**EXERCISE:**
Your answer must consist of exactly the lines below, starting with the line with "CourseCode courseCode) EnrollmentDetailView" and going on through the line with "EnrollmentService --> EnrollmentRepository", and nothing else.

[Collected data]

* * * * *

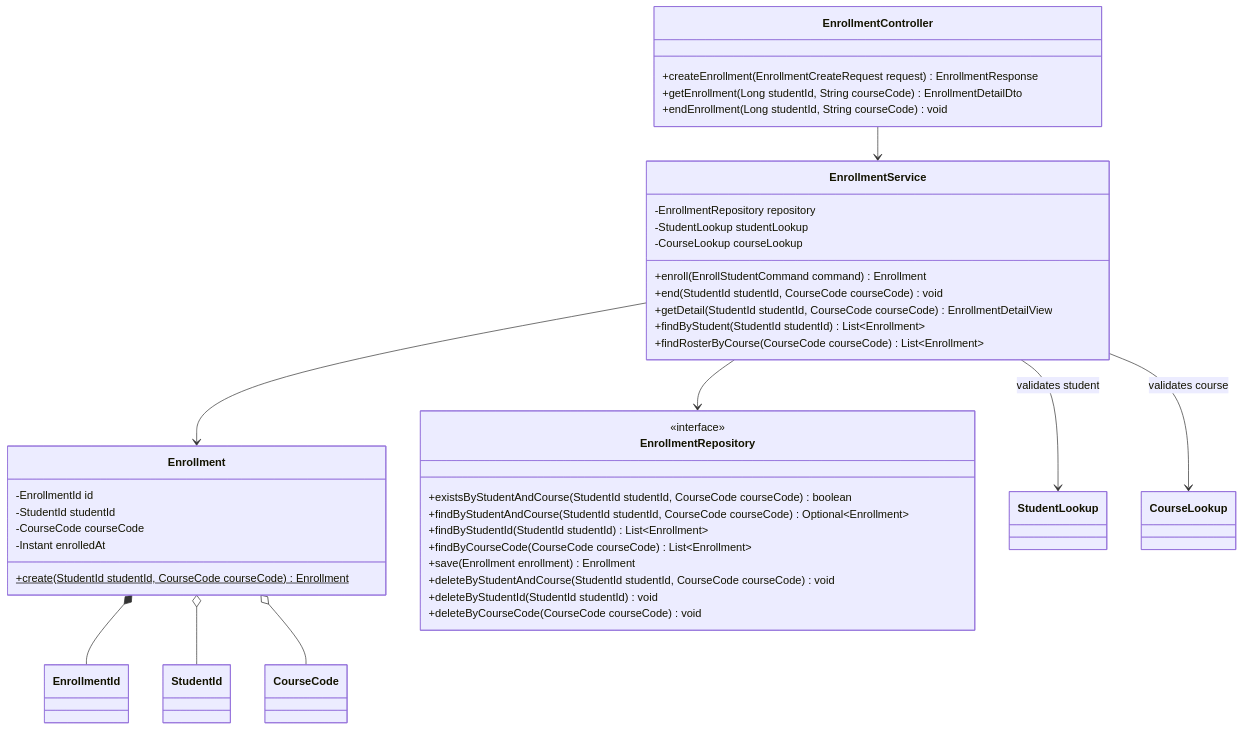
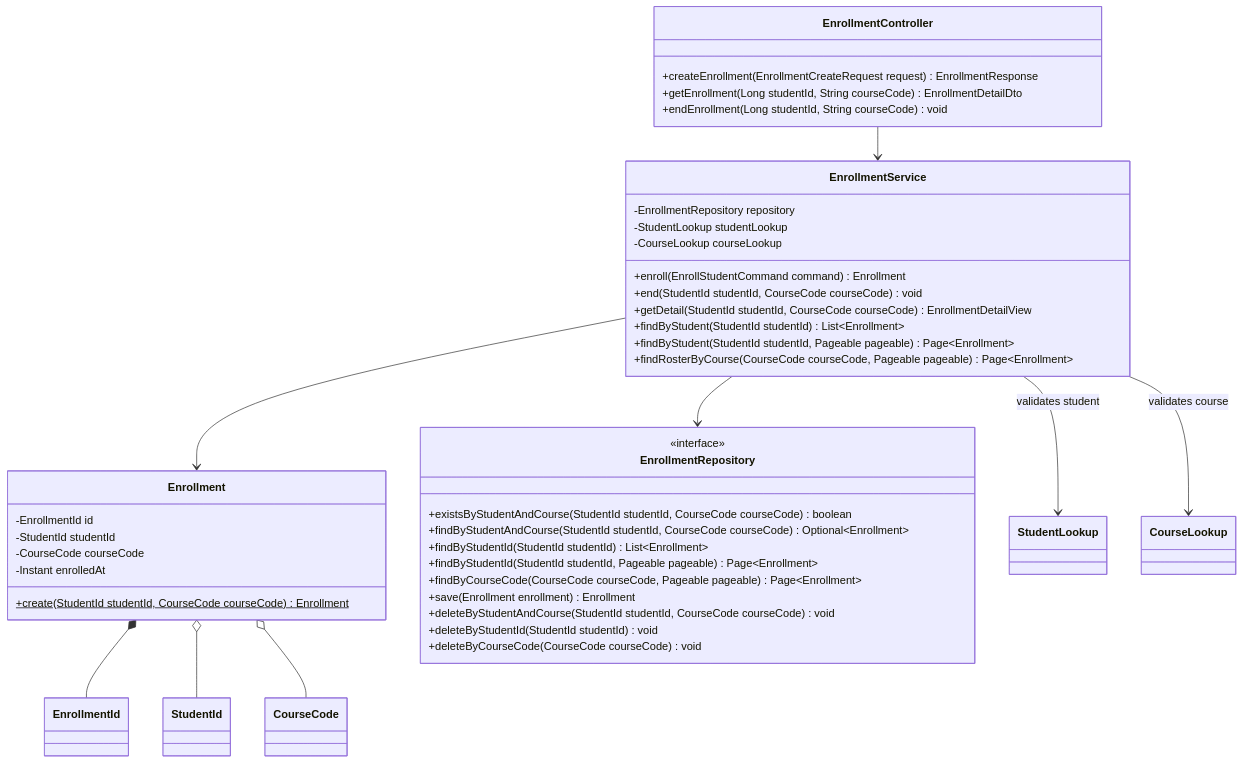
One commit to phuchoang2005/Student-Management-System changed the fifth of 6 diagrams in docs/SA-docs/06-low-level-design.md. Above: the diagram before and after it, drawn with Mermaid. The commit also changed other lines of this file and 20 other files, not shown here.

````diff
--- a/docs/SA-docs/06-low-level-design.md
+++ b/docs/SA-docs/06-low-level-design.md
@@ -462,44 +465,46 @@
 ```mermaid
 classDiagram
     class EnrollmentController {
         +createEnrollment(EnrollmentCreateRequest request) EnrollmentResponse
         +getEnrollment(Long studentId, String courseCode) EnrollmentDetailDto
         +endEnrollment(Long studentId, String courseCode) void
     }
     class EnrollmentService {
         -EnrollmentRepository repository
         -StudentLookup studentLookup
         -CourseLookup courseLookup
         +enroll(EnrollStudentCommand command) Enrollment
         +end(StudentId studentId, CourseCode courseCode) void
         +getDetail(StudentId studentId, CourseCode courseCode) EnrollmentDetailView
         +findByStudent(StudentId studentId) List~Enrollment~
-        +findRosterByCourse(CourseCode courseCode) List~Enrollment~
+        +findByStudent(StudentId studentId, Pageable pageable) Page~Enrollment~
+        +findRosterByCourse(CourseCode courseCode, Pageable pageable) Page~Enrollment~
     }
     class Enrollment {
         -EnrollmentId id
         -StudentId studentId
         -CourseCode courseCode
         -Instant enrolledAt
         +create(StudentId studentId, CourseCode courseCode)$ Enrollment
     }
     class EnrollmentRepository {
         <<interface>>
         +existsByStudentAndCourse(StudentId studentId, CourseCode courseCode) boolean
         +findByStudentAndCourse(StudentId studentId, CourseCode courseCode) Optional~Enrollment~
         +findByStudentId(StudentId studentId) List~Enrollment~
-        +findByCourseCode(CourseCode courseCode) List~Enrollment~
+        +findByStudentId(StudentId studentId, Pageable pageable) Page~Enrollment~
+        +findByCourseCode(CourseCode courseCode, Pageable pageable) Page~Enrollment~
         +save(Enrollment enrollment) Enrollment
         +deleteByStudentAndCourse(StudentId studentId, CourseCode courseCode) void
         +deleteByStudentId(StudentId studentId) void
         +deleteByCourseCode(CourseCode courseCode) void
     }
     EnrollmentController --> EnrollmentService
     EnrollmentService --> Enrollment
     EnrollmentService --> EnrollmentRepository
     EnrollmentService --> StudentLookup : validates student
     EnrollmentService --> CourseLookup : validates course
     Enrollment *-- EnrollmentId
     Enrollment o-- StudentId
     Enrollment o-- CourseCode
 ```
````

* * * * *

**RESULT:**
         +getDetail(StudentId studentId, CourseCode courseCode) EnrollmentDetailView
         +findByStudent(StudentId studentId) List~Enrollment~
-        +findRosterByCourse(CourseCode courseCode) List~Enrollment~
+        +findByStudent(StudentId studentId, Pageable pageable) Page~Enrollment~
+        +findRosterByCourse(CourseCode courseCode, Pageable pageable) Page~Enrollment~
     }
     class Enrollment {
         -EnrollmentId id
         -StudentId studentId
         -CourseCode courseCode
         -Instant enrolledAt
         +create(StudentId studentId, CourseCode courseCode)$ Enrollment
     }
     class EnrollmentRepository {
         <<interface>>
         +existsByStudentAndCourse(StudentId studentId, CourseCode courseCode) boolean
         +findByStudentAndCourse(StudentId studentId, CourseCode courseCode) Optional~Enrollment~
         +findByStudentId(StudentId studentId) List~Enrollment~
-        +findByCourseCode(CourseCode courseCode) List~Enrollment~
+        +findByStudentId(StudentId studentId, Pageable pageable) Page~Enrollment~
+        +findByCourseCode(CourseCode courseCode, Pageable pageable) Page~Enrollment~
         +save(Enrollment enrollment) Enrollment
         +deleteByStudentAndCourse(StudentId studentId, CourseCode courseCode) void
         +deleteByStudentId(StudentId studentId) void
         +deleteByCourseCode(CourseCode courseCode) void
     }
     EnrollmentController --> EnrollmentService
     EnrollmentService --> Enrollment
     EnrollmentService --> EnrollmentRepository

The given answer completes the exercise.